With the offseason upon us, the Calgary Flames have their hands full with plenty of decisions to make. The Stanley Cup has been awarded, the NHL Draft is tomorrow and free agency isn’t far behind. The bulk of the heavy lifting is about to be done by Brad Treliving and staff.
Certainly, signing Matthew Tkachuk, exploring the trade market, and mulling over what to do with the team’s first round pick are all high on the priority list for Treliving. That being said, there is certainly one item on the list that shouldn’t be overlooked. That is the next contract for one Sam Bennett.
Sam Bennett and the Calgary Flames
The highest draft pick in franchise history, Bennett has had a mixed bag of an NHL career. He has yet to establish himself as a top six forward, but still provides an immense amount of value to the organization. The question is: should the Flames re-sign Bennett?

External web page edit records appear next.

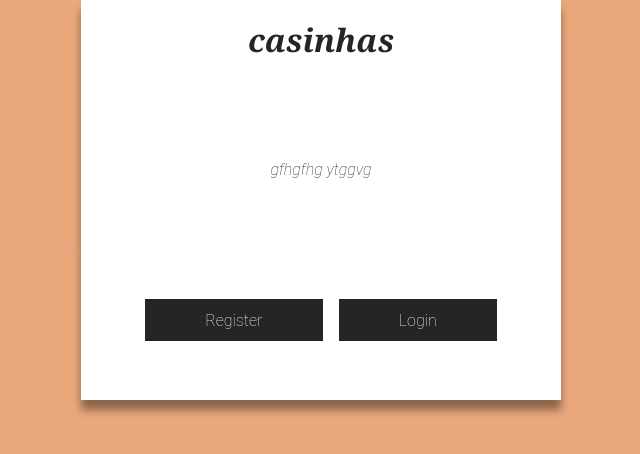
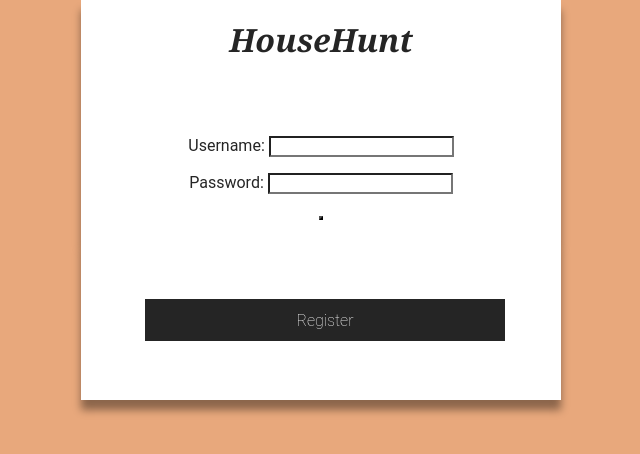
Before and after one commit to Jopamoleite/LTW_PROJ1920, a PHP site: page / in a window 1280 px wide. Shown: the top 454 px of the page, without its empty margins (79-719 px from the left). Run offline with PHP 8.4, Linux system fonts and the light colour scheme.

Commit message:
Beautify

```diff
--- a/Project/css/index_style.css
+++ b/Project/css/index_style.css
@@ -14,7 +14,7 @@ body{
 header{
 	color:#252525;
 	background-color: #FFFFFF;
-	font-family: "Roboto";
+    font-family: "Roboto";
 	padding: 1em;
 	padding-bottom: 0.5em;
 	line-height: 0.4em;
@@ -37,6 +37,39 @@ header h2{
     font-weight: lighter;
     font-style: italic;
     text-align: center;
+}
+
+input {
+    -webkit-appearance: none;
+    appearance: none;
+}
+
+/* form{
+    color:#252525;
+	background-color: #FFFFFF;
+    font-family: "Roboto";
+    font-weight: lighter;
+	padding: 5em;
+	line-height: 0.4em;
+    word-spacing: 15%;
+    text-align: center;
+    box-shadow: 0em 0.6em 0.5em rgba(0.7, 0.7, 0.7, 0.4);
+} */
+
+#leave_login{
+    background-color: #252525;
+    color: #FFFFFF;
+    padding: 0.7em;
+    font-family: "Roboto";
+    font-weight: lighter;
+}
+
+button{
+    background-color: #252525;
+    color: #FFFFFF;
+    padding: 0em;
+    font-family: "Roboto";
+    font-weight: lighter;
 }
 
 #signup{
--- a/Project/index.php
+++ b/Project/index.php
@@ -2,12 +2,15 @@
 
 <body>
   <header>
-    <h1><a href="index.html">casinhas</a></h1>
-    <h2><a href="index.html">gfhgfhg ytggvg</a></h2>
+    <h1><a href="index.html">HouseHunt</a></h1>
+    <form action="login.php" method="post">
+          <p><label>Username: <input type="text" name="username" id="username"></label></p>
+          <p><label>Password: <input type="password" name="password" id="password"></label></p>
+          <button id="loginbutton" type="submit" value="Login">
+    </form>
   </header>
   <div id="signup">
       <a href="register.html">Register</a>
-      <a href="login.html">Login</a>
   </div>
 </body>
 
```
Also changed, not shown: Project/login.html (deleted, +0 -23 lines).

Coming off a contract that saw him earn $3.9 million over a two-year term ($1.95M AAV), Bennett’s offensive numbers are not what many predicted so far in his NHL career. Managing only 13 goals and 27 points in 71 games last season, Bennett has yet to crack the 20 goal or 40 point mark. Is that type of production enough for a raise, or do we need to see more from the former Kingston Frontenacs star?
Bennett is in a unique situation. He’s an extremely high draft pick who hasn’t found his scoring touch as of yet, has arbitration rights this season, and also is vying for a consistent place in the Flames’ lineup. Finding a comparable to Bennett isn’t easy, but there are a few players with similar production who have been signed to contracts that mimic his situation. Bennett’s even strength production is very comparable to this crew of players, who provide a ballpark as to what the market could be for #93.
Using CapFriendly’s comparable tool:
Each of these players would go on to sign short term deals with their respective teams. All three deals are extremely similar:
Alex Galchenyuk is the best comparison to Bennett. The third overall pick in 2012 had similar numbers to Bennett’s through their first few seasons. For that type of production, Galchenyuk earned a two year short term deal with the Canadiens. Galchenyuk went on to collect 100 points in 143 games over the term of that deal, which provided immense value for Montreal. This would be an ideal situation for both the Flames and Bennett, as it turns into an easy win-win situation.
So what does this mean in terms of the Flames and Bennett coming to a deal? It suggests that a short term deal could, and should, be the way to go again. There is still much we don’t know about Bennett. There still exists the potential to surprise, as he has the talent for it, and giving up on him now could seem like a disservice to the player. At only 22 years of age, there is still room to grow — and that’s not just talking about his mustache.
A short term deal will help the Flames continue to help Bennett progress in his NHL career. At the same time, this will allow Bennett to prove his worth and give him a better chance to “cash in” when the deal expires, should he live up to the expectations.
Looking at Bennett’s best comparables, we could be looking at a contract somewhere between $3.00M to $3.25M rage on a two or three-year term. These numbers are based on the projected $82M salary cap, and taking into consideration what Bennett’s comparables made on their deals. The lower limit is the average of what Lindholm earned (3.70%) and the upper is based on Tatar’s deal (3.99%). Of course with the cap number yet to be finalized, these numbers could ultimately change.
Of course from Bennett’s perspective, he could be looking for either additional term or money based on the fluctuating state of RFA contracts. Although not guaranteed to price himself out of Calgary’s budget, Bennett could ultimately force the team’s hand into an unwanted scenario. He is a massive fan favourite, and it would be tough to see him go, but if he provides value in a trade scenario then it would be worthwhile to investigate.
This could be the last kick at the can for Bennett in Calgary. With the team on the verge of being a perennial contender, they could really use a player of Bennett’s style to step up and prove his worth, and also earn himself a better contract down the road. The Flames currently sit with $12.458M in cap space (assuming an $82M cap). He’s known as a tough negotiator, and it looks like Treliving will have to play some Tetris to fit Bennett in.